Angelique’s Descent by Lara Parker

angelique descent

In 1997, when Lara Parker was approached to write a novel based on the show, Dark Shadows, she revealed her interest in writing a backstory of how her character became the twisted Witch- lover, nemesis, eternal foil to the monstrous, yet humanly conflicted, Barnabas.

Hence the title, the novel plays on the myth of the Sumerian Goddess, Inanna, who relinquished her earthly possessions to be initiated into the mysteries of the underworld.

A fun romp through Angelique’s beginnings as a child of the sea in Madinina, to her discovery of Voodoo while imprisoned by her father, to her love-stricken meeting with Barnabas in Martinique to his cruel forsaking of her when fate brings them together once again in that infamous mansion of Collinwood.

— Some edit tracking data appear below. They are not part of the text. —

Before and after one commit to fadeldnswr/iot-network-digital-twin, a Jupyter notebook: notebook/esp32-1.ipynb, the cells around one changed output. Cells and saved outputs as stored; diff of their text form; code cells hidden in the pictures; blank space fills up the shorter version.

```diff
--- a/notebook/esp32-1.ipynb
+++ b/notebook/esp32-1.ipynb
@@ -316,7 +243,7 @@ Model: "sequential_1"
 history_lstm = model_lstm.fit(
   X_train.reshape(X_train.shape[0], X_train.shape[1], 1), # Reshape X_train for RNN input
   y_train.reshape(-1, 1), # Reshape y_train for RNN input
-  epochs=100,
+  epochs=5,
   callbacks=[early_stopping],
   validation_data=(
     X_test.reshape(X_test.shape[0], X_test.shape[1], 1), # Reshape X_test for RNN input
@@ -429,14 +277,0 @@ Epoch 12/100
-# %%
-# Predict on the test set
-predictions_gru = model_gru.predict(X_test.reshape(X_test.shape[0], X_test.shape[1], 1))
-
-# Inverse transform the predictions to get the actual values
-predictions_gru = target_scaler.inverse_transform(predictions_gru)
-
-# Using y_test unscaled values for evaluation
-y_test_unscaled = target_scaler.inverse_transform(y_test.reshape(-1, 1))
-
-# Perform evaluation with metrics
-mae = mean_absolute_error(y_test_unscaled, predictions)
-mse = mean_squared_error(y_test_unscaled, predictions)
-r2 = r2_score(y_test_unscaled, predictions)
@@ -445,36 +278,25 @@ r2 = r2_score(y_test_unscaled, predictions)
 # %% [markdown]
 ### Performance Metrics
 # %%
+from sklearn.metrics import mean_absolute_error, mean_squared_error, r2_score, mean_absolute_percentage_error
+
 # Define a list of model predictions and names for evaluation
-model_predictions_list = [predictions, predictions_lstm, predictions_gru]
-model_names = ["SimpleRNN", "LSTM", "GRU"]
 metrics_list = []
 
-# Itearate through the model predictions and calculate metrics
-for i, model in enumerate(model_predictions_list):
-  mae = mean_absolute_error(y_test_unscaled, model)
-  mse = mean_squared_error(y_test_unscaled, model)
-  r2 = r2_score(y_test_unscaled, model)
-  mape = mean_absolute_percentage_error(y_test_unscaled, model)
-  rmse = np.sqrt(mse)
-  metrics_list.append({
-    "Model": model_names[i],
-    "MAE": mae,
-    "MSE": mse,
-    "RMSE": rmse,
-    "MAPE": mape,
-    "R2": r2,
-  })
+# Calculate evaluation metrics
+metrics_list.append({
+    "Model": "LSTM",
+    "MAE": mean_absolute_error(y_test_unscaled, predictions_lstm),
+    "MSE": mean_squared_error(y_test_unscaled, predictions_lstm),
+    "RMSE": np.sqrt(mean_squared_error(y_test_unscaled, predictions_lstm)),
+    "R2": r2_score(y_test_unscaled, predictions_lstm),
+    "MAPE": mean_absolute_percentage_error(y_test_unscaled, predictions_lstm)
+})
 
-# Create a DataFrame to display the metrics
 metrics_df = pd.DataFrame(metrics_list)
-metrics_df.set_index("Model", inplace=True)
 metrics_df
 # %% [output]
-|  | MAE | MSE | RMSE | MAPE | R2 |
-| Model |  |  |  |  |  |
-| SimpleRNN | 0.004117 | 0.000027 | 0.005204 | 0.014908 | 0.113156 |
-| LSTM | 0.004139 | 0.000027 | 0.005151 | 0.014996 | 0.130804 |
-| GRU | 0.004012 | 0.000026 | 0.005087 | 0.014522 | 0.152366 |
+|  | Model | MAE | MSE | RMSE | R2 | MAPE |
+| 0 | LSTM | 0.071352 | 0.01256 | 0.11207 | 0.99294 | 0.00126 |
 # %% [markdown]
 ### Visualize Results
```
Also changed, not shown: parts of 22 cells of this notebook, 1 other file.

While forced by her father to partake in fake Voodoo rituals in order to frighten both his slaves and his free enemies, Angelique discovers she truly holds an affinity to the ancient African religion. Spells she tries out for mere amusement come true. While pretending to be possessed during one of the rites, Erzulie, the loa of love and beauty, overtakes her for real. This incident has a profound affect on the young girl, leading her to admit, “I want the goddess to come to me. If she thinks i am pretending to be her, then maybe she will come into my head, and I will know her.”

Continuing her studies into the religion and magical practices of Voodoo, Erzulie does indeed become her patron loa. The “master of her head”.

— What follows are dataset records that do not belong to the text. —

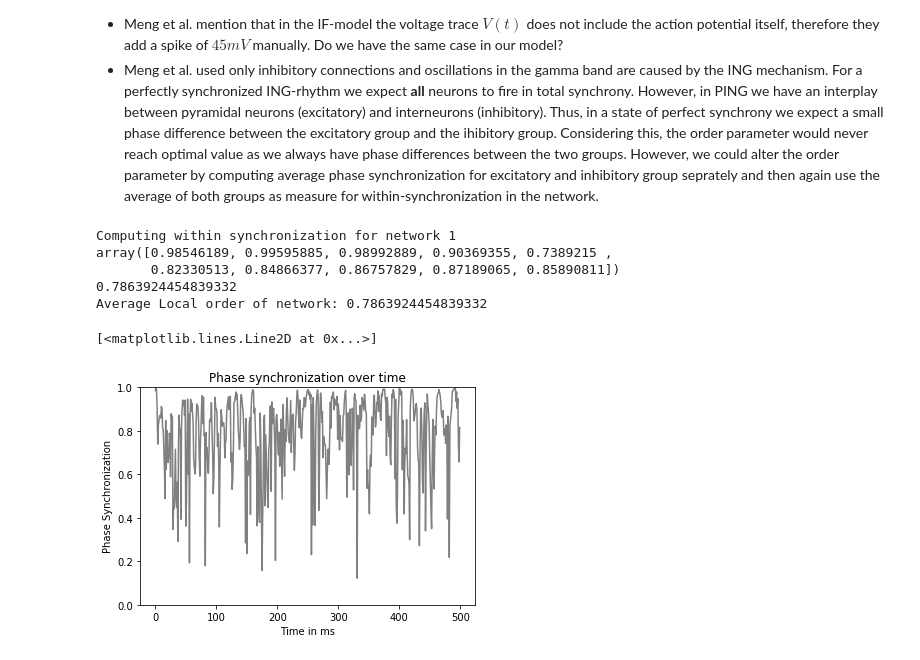
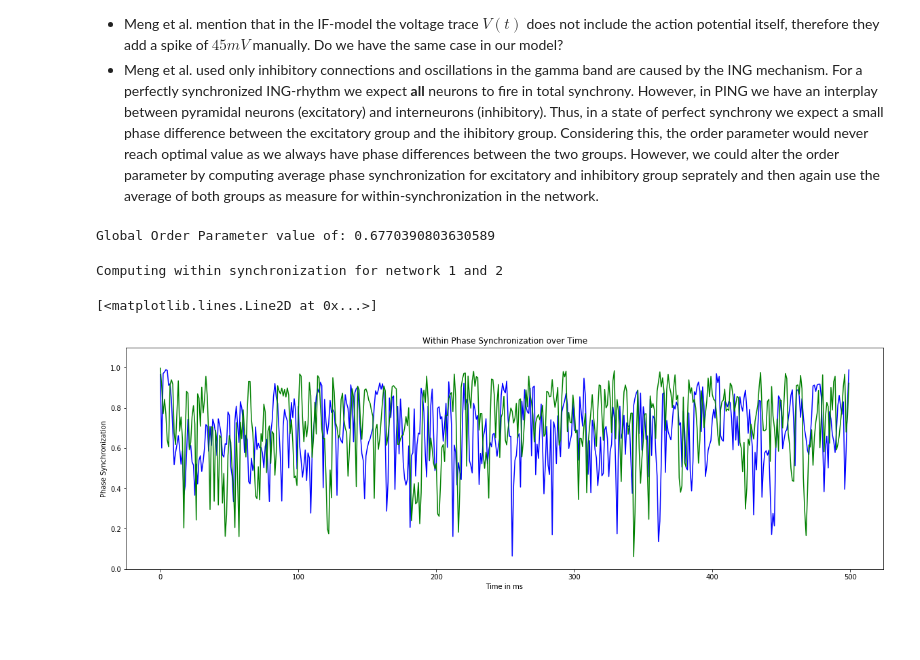
Before and after one commit to ChristophMetzner/Synchronization-by-Uncorrelated-Noise, a Jupyter notebook: notebooks/coupled_network_replicate_meng_et_al.ipynb, the cells around one changed output. Saved outputs shown, nothing was run; the diff lists cells and outputs as text; code cells hidden in the pictures; blank space fills up the shorter version.

Commit message:
Compute local and global order parameter according to Meng et al. 2018

```diff
--- a/notebooks/coupled_network_replicate_meng_et_al.ipynb
+++ b/notebooks/coupled_network_replicate_meng_et_al.ipynb
@@ -162,54 +156,35 @@ Do we have the same case in our model?
-# %%
-# local order parameter
-# TODO: for each network compute within synchronization
-print("Computing within synchronization for network 1")
-neurons_e = model['model_results']['net']['v_all_neurons_e']
-neurons_i = model['model_results']['net']['v_all_neurons_i1']
-
-signals = [s - np.mean(s) for s in neurons_e]
-
-# compute analytical signal and take angle to get phase
-phases = [np.angle(hilbert(s)) for s in signals]
-
-# transform to complex phase to prepare for averaging
-complex_phase = [np.exp(1j * phase) for phase in phases]
-
-# take the average (sum up all complex phases and divide by number of phases)
-# average over each time point
-# afterwards we have a vector of (1, #neurons), each entry is the average complex phase at a timepoint
-avg = sum(complex_phase) / len(complex_phase)
-
-# length of complex number
-phi = np.abs(avg)
-
-# local order parameter over time
-pprint(phi[:10])
-
-# average of order parameter
-local_order_parameter = np.mean(phi)
-
-pprint(local_order_parameter)
-print(f"Average Local order of network: {local_order_parameter}")
-# %% [output]
-Computing within synchronization for network 1
-array([0.98546189, 0.99595885, 0.98992889, 0.90369355, 0.7389215 ,
-       0.82330513, 0.84866377, 0.86757829, 0.87189065, 0.85890811])
-0.7863924454839332
-Average Local order of network: 0.7863924454839332
+# %%
+lfps = processing.lfp_nets(model)
+global_order_parameter = processing.phase_synchronization(lfps)
+print(f"Global Order Parameter value of: {global_order_parameter}")
+# %% [output]
+Global Order Parameter value of: 0.6770390803630589
+# %%
+print("Computing within synchronization for network 1 and 2")
+
+neurons_net_1 = np.vstack((
+    model['model_results']['net']['v_all_neurons_e'],
+    model['model_results']['net']['v_all_neurons_i1']
+))
+
+neurons_net_2 = np.vstack((
+    model['model_results']['net']['v_all_neurons_e2'],
+    model['model_results']['net']['v_all_neurons_i2']
+))
+
+plv_net_1 = processing.local_order_parameter_over_time(neurons_net_1)
+plv_net_2 = processing.local_order_parameter_over_time(neurons_net_2)
+# %% [output]
+Computing within synchronization for network 1 and 2
 # %%
-plt.title(f"Phase synchronization over time")
+plt.figure(figsize=(20, 6))
+plt.title(f"Within Phase Synchronization over Time")
 plt.xlabel("Time in ms")
-plt.ylim(0, 1)
+plt.ylim(0, 1.1)
 plt.ylabel("Phase Synchronization")
-plt.plot(phi, c="grey")
-
-# for idx, phase in enumerate(phases[:3]):
-#     plt.title(f"Phase of excitatory neuron {idx + 1} of network 1")
-#     plt.xlabel("Time in ms")
-#     plt.ylabel("Angle")
-#     plt.plot(phase, c="blue")
-#     plt.show()
+plt.plot(plv_net_1, c="blue")
+plt.plot(plv_net_2, c="green")
 # %% [output]
 [<matplotlib.lines.Line2D at 0x...>]
-[figure, old version]
+[figure, new version]
 # %%
```
Also changed, not shown: parts of 7 cells of this notebook, 4 other files.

However, at the same time, a mysterious “devil” figure has also set his sight on Angelique, and is determined to make her one of his disciples. Unlike Inanna who journeyed out of her own free will seeking knowledge and enlightenment, Angelique is to be drawn- broken- into his lair. To achieve that goal, he must destroy everything she holds dear, so he remains all she has.

The novel is a well-written account- vividly drawn with a lyricism reminiscent of the sea that Angelique loves so much. Her character’s descent from sweet child to a woman maddened by grief is believably told.

The disadvantage is that since one knows exactly where this is going, the story lacks suspense. There is no question that the devil is going to beat Erzulie in their struggle over Angelique’s heart and soul. You know that anyone she befriends (platonically or romantically) is going to meet a tragic end. Therefore, the narrative does drag at times as you wait for the day that she sets that eternal curse upon Barnabas.

A bit uneven, yet fun and rewarding read.
Recommended for fans of the show, andd those who enjoy modern-style Gothics.